Compact and tidy, ‘Black Eyed Stella’ holds its blooms 14 to 22 inches high atop handsome, very dense, blue-green foliage. The blossoms open at night, remain open all the next day, then close. This nocturnal blooming habit is an important advantage in northern climates whose cool mornings can keep some daylilies from opening properly. Old blossoms drop quickly from the self-grooming plant, making way for new, fresh flowers.
‘Black Eyed Stella’ finds many uses in the home garden. It combines beautifully with annuals and perennials in a traditional mixed-flower border. “It’s also an excellent candidate for growing in containers,” says Stewart Oakes of Oakes Daylilies in Corryton, Tennessee, “thanks to its refined habit and relatively short stature. And because it fills in quickly, gardeners can grow it as a solid border or use it to cover a sunny bank, gaining erosion control as a bonus to the long term color display they’ve created.”
Look for ‘Black Eyed Stella’ at garden centers and nurseries this spring and in mail-order catalogs. For more information about ‘Black Eyed Stella’ (PP#7909), contact:
Jack or Jo Roberson

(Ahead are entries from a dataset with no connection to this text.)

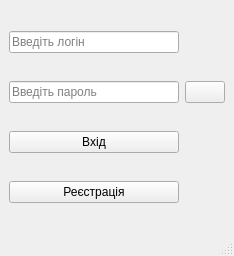
Above: mainwindow.ui from OstrovskyAndriy/basketball before the change. Below: the same form after it.
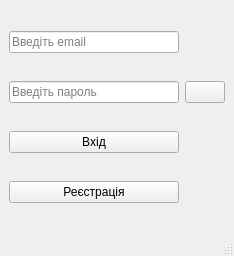
That is the form after the change. Icons and pictures are not drawn.

What changed in the file:
```diff
--- a/mainwindow.ui
+++ b/mainwindow.ui
@@ -22,7 +22,7 @@
     <item row="0" column="0">
      <widget class="QLineEdit" name="name">
       <property name="placeholderText">
-       <string>Введіть логін</string>
+       <string>Введіть email</string>
       </property>
      </widget>
     </item>
```
Left out of the diff: 2 changed lines with no effect on the pictures.
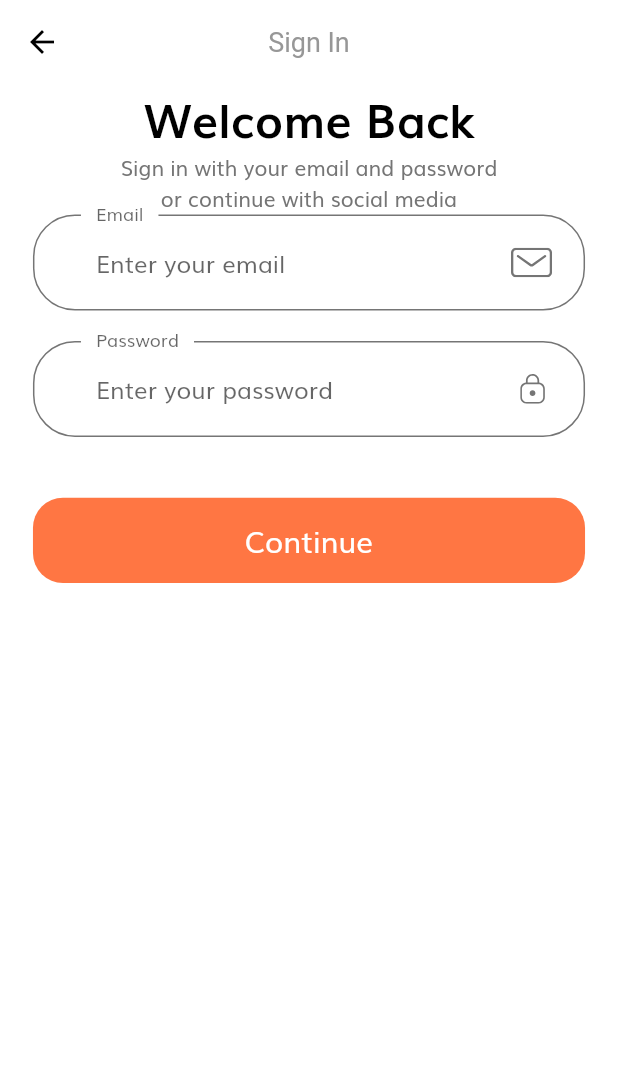
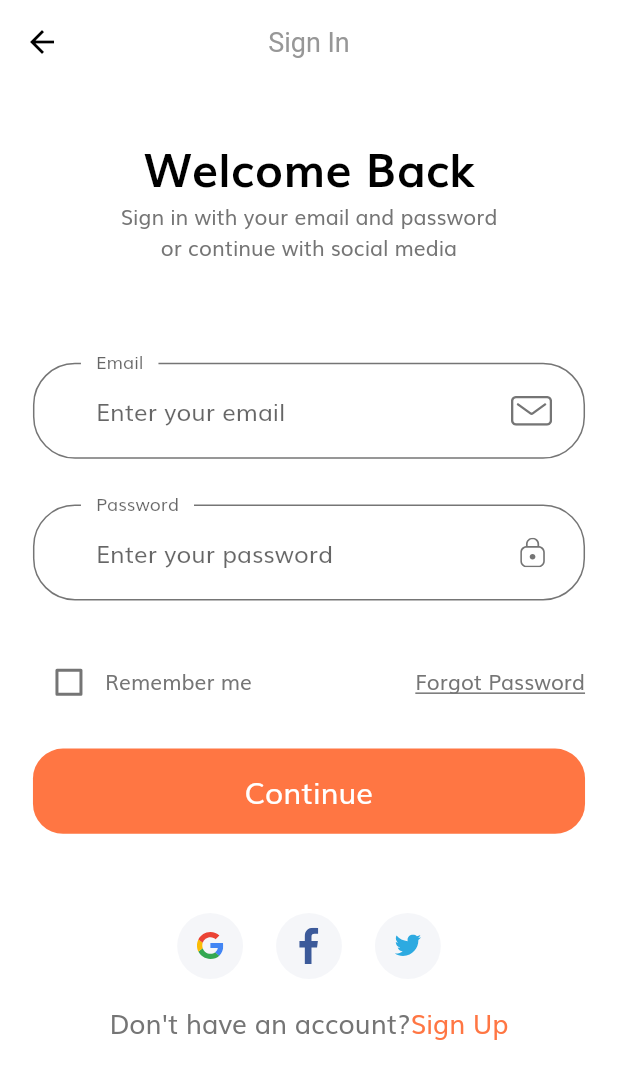
Before and after one commit to mert-t/E-Commerce-Flutter-UI, a Flutter app: the screen it shows after launch, after a tap on "Continue", on a phone screen of 412 x 824 dp. Shown: the top 1079 px of the screen. Run offline on Flutter 3.47's test engine with Material 2 defaults, Android fonts, the phone set to English and light mode, and no system bars; our stand-ins replace flutter_svg.

Commit message:
files are changed

```diff
--- /dev/null
+++ b/lib/components/social_card.dart
@@ -0,0 +1,32 @@
+import 'package:flutter/material.dart';
+import 'package:flutter_svg/svg.dart';
+
+import '../size_config.dart';
+class SocialCard extends StatelessWidget {
+  const SocialCard({
+    Key key,
+    this.icon,
+    this.press,
+  }) : super(key: key);
+
+  final String icon;
+  final Function press;
+
+  @override
+  Widget build(BuildContext context) {
+    return GestureDetector(
+      onTap: press,
+      child: Container(
+        margin: EdgeInsets.symmetric(horizontal: getProportionateScreenWidth(10)),
+        padding: EdgeInsets.all(getProportionateScreenWidth(12)),
+        height: getProportionateScreenHeight(50),
+        width: getProportionateScreenWidth(40),
+        decoration: BoxDecoration(
+          color: Color(0xFFF5F6F9),
+          shape: BoxShape.circle,
+        ),
+        child: SvgPicture.asset(icon),
+      ),
+    );
+  }
+}
--- a/lib/screens/sign_in.dart/components/sign_in_body.dart
+++ b/lib/screens/sign_in.dart/components/sign_in_body.dart
@@ -1,10 +1,9 @@
-import 'package:e_commerce_flutter_ui/components/custom_surfix_icon.dart';
-import 'package:e_commerce_flutter_ui/components/default_button.dart';
-import 'package:e_commerce_flutter_ui/components/form_error.dart';
+import 'package:e_commerce_flutter_ui/components/social_card.dart';
 import 'package:e_commerce_flutter_ui/constants.dart';
+import 'package:e_commerce_flutter_ui/screens/sign_in.dart/components/sign_in_form.dart';
 import 'package:e_commerce_flutter_ui/size_config.dart';
 import 'package:flutter/material.dart';
-import 'package:flutter_svg/svg.dart';
+import 'package:flutter_svg/flutter_svg.dart';
 
 class SignInBody extends StatelessWidget {
   @override
@@ -18,6 +17,7 @@
           ),
           child: Column(
             children: [
+              SizedBox(height: SizeConfig.screenHeight * 0.04),
               Text(
                 "Welcome Back",
                 style: TextStyle(
@@ -30,7 +30,39 @@
                 "Sign in with your email and password \nor continue with social media",
                 textAlign: TextAlign.center,
               ),
+              SizedBox(height: SizeConfig.screenHeight * 0.08),
               SignForm(),
+              SizedBox(height: SizeConfig.screenHeight * 0.06),
+              Row(
+                mainAxisAlignment: MainAxisAlignment.center,
+                children: [
+                  SocialCard(
+                    icon: "assets/icons/google-icon.svg",
+                    press: () {},
+                  ),
+                  SocialCard(
+                    icon: "assets/icons/facebook-2.svg",
+                    press: () {},
+                  ),
+                  SocialCard(
+                    icon: "assets/icons/twitter.svg",
+                    press: () {},
+                  ),
+                ],
+              ),
+              SizedBox(height: getProportionateScreenHeight(12)),
+              Row(
+                mainAxisAlignment: MainAxisAlignment.center,
+                children: [
+                  Text("Don't have an account?",
+                      style:
+                          TextStyle(fontSize: getProportionateScreenWidth(16))),
+                  Text("Sign Up",
+                      style: TextStyle(
+                          fontSize: getProportionateScreenWidth(16),
+                          color: kPrimaryColor)),
+                ],
+              ),
             ],
           ),
         ),
@@ -38,121 +70,3 @@
     );
   }
 }
-
-class SignForm extends StatefulWidget {
-  @override
-  State<SignForm> createState() => _SignFormState();
-}
-
-class _SignFormState extends State<SignForm> {
-  String email;
-  String password;
-  final _formKey = GlobalKey<FormState>();
-  final List<String> errors = [];
-
-  @override
-  Widget build(BuildContext context) {
-    return Form(
-      key: _formKey,
-      child: Column(
-        children: [
-          buildEmailFormField(),
-          SizedBox(height: getProportionateScreenHeight(20)),
-          buildPasswordFormField(),
-          SizedBox(height: getProportionateScreenHeight(20)),
-          FormError(errors: errors),
-          SizedBox(height: getProportionateScreenHeight(20)),
-          DefaultButton(
-            text: "Continue",
-            press: () {
-              if (_formKey.currentState.validate()) {
-                _formKey.currentState.save();
-
-              }
-            },
-          ),
-
-        ],
-      ),
-    );
-  }
-
-  TextFormField buildPasswordFormField() {
-    return TextFormField(
-      obscureText: true,
-      onSaved: (newValue)=>password= newValue,
-      onChanged: (value) {
-        if (value.isNotEmpty && errors.contains(kPassNullError)) {
-          setState(() {
-            errors.remove(kPassNullError);
-          });
-        }else if(value.length >= 8 && errors.contains(kShortPassError)){
-          setState(() {
-            errors.remove(kShortPassError);
-          });
-        }
-        return null;
-      },
-      validator: (value){
-          if (value.isEmpty && !errors.contains(kPassNullError)) {
-          setState(() {
-            errors.add(kPassNullError);
-          });
-        }else if(value.length < 8 && !errors.contains(kShortPassError)){
-          setState(() {
-            errors.add(kShortPassError);
-          });
-        }
-        return null;
-      },
-      keyboardType: TextInputType.emailAddress,
-      decoration: InputDecoration(
-        labelText: "Password",
-        hintText: "Enter your password",
-        floatingLabelBehavior: FloatingLabelBehavior.always,
-        suffixIcon: CustomSuffixIcon(
-          svgIcon: "assets/icons/Lock.svg",
-        ),
-      ),
-    );
-  }
-
-  TextFormField buildEmailFormField() {
-    return TextFormField(
-      keyboardType: TextInputType.emailAddress,
-      onSaved: (newValue) => email= newValue,
-      onChanged: (value){
-          if (value.isNotEmpty && errors.contains(kEmailNullError)) {
-          setState(() {
-            errors.remove(kEmailNullError);
-          });
-        }else if(emailValidatorRegExp.hasMatch(value)&& errors.contains(kInvalidEmailError)){
-          setState(() {
-            errors.remove(kInvalidEmailError);
-          });
-        }
-        return null;
-      },
-      validator: (value) {
-        if (value.isEmpty && !errors.contains(kEmailNullError)) {
-          setState(() {
-            errors.add(kEmailNullError);
-          });
-        }else if(!emailValidatorRegExp.hasMatch(value)&& !errors.contains(kInvalidEmailError)){
-          setState(() {
-            errors.add(kInvalidEmailError);
-          });
-        }
-        return null;
-      },
-      decoration: InputDecoration(
-        labelText: "Email",
-        hintText: "Enter your email",
-        floatingLabelBehavior: FloatingLabelBehavior.always,
-        suffixIcon: CustomSuffixIcon(
-          svgIcon: "assets/icons/Mail.svg",
-        ),
-      ),
-    );
-  }
-}
--- /dev/null
+++ b/lib/screens/sign_in.dart/components/sign_in_form.dart
@@ -0,0 +1,146 @@
+import 'package:e_commerce_flutter_ui/components/custom_surfix_icon.dart';
+import 'package:e_commerce_flutter_ui/components/default_button.dart';
+import 'package:e_commerce_flutter_ui/components/form_error.dart';
+import 'package:flutter/material.dart';
+
+import '../../../constants.dart';
+import '../../../size_config.dart';
+
+class SignForm extends StatefulWidget {
+  @override
+  State<SignForm> createState() => _SignFormState();
+}
+
+class _SignFormState extends State<SignForm> {
+  String email;
+  String password;
+  bool remember = false;
+  final _formKey = GlobalKey<FormState>();
+  final List<String> errors = [];
+
+  @override
+  Widget build(BuildContext context) {
+    return Form(
+      key: _formKey,
+      child: Column(
+        children: [
+          buildEmailFormField(),
+          SizedBox(height: getProportionateScreenHeight(30)),
+          buildPasswordFormField(),
+          SizedBox(height: getProportionateScreenHeight(30)),
+
+          Row(
+            children: [
+              Checkbox(
+                value: remember,
+                activeColor: kPrimaryColor,
+                onChanged: (value) {
+                  setState(() {
+                    remember = value;
+                  });
+                },
+              ),
+              Text("Remember me"),
+              Spacer(),
+              Text(
+                "Forgot Password",
+                style: TextStyle(decoration: TextDecoration.underline),
+              )
+            ],
+          ),
+          FormError(errors: errors),
+          SizedBox(height: getProportionateScreenHeight(20)),
+          DefaultButton(
+            text: "Continue",
+            press: () {
+              if (_formKey.currentState.validate()) {
+                _formKey.currentState.save();
+              }
+            },
+          ),
+        ],
+      ),
+    );
+  }
+
+  TextFormField buildPasswordFormField() {
+    return TextFormField(
+      obscureText: true,
+      onSaved: (newValue) => password = newValue,
+      onChanged: (value) {
+        if (value.isNotEmpty && errors.contains(kPassNullError)) {
+          setState(() {
+            errors.remove(kPassNullError);
+          });
+        } else if (value.length >= 8 && errors.contains(kShortPassError)) {
+          setState(() {
+            errors.remove(kShortPassError);
+          });
+        }
+        return null;
+      },
+      validator: (value) {
+        if (value.isEmpty && !errors.contains(kPassNullError)) {
+          setState(() {
+            errors.add(kPassNullError);
+          });
+        } else if (value.length < 8 && !errors.contains(kShortPassError)) {
+          setState(() {
+            errors.add(kShortPassError);
+          });
+        }
+        return null;
+      },
+      keyboardType: TextInputType.emailAddress,
+      decoration: InputDecoration(
+        labelText: "Password",
+        hintText: "Enter your password",
+        floatingLabelBehavior: FloatingLabelBehavior.always,
+        suffixIcon: CustomSuffixIcon(
+          svgIcon: "assets/icons/Lock.svg",
+        ),
+      ),
+    );
+  }
+
+  TextFormField buildEmailFormField() {
+    return TextFormField(
+      keyboardType: TextInputType.emailAddress,
+      onSaved: (newValue) => email = newValue,
+      onChanged: (value) {
+        if (value.isNotEmpty && errors.contains(kEmailNullError)) {
+          setState(() {
+            errors.remove(kEmailNullError);
+          });
+        } else if (emailValidatorRegExp.hasMatch(value) &&
+            errors.contains(kInvalidEmailError)) {
+          setState(() {
+            errors.remove(kInvalidEmailError);
+          });
+        }
+        return null;
+      },
+      validator: (value) {
+        if (value.isEmpty && !errors.contains(kEmailNullError)) {
+          setState(() {
+            errors.add(kEmailNullError);
+          });
+        } else if (!emailValidatorRegExp.hasMatch(value) &&
+            !errors.contains(kInvalidEmailError)) {
+          setState(() {
+            errors.add(kInvalidEmailError);
+          });
+        }
+        return null;
+      },
+      decoration: InputDecoration(
+        labelText: "Email",
+        hintText: "Enter your email",
+        floatingLabelBehavior: FloatingLabelBehavior.always,
+        suffixIcon: CustomSuffixIcon(
+          svgIcon: "assets/icons/Mail.svg",
+        ),
+      ),
+    );
+  }
+}
```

American Daylily & Perennials
P.O. Box 210
Grain Valley, Missouri 64029
816-224-2852 FAX: 816-443-2849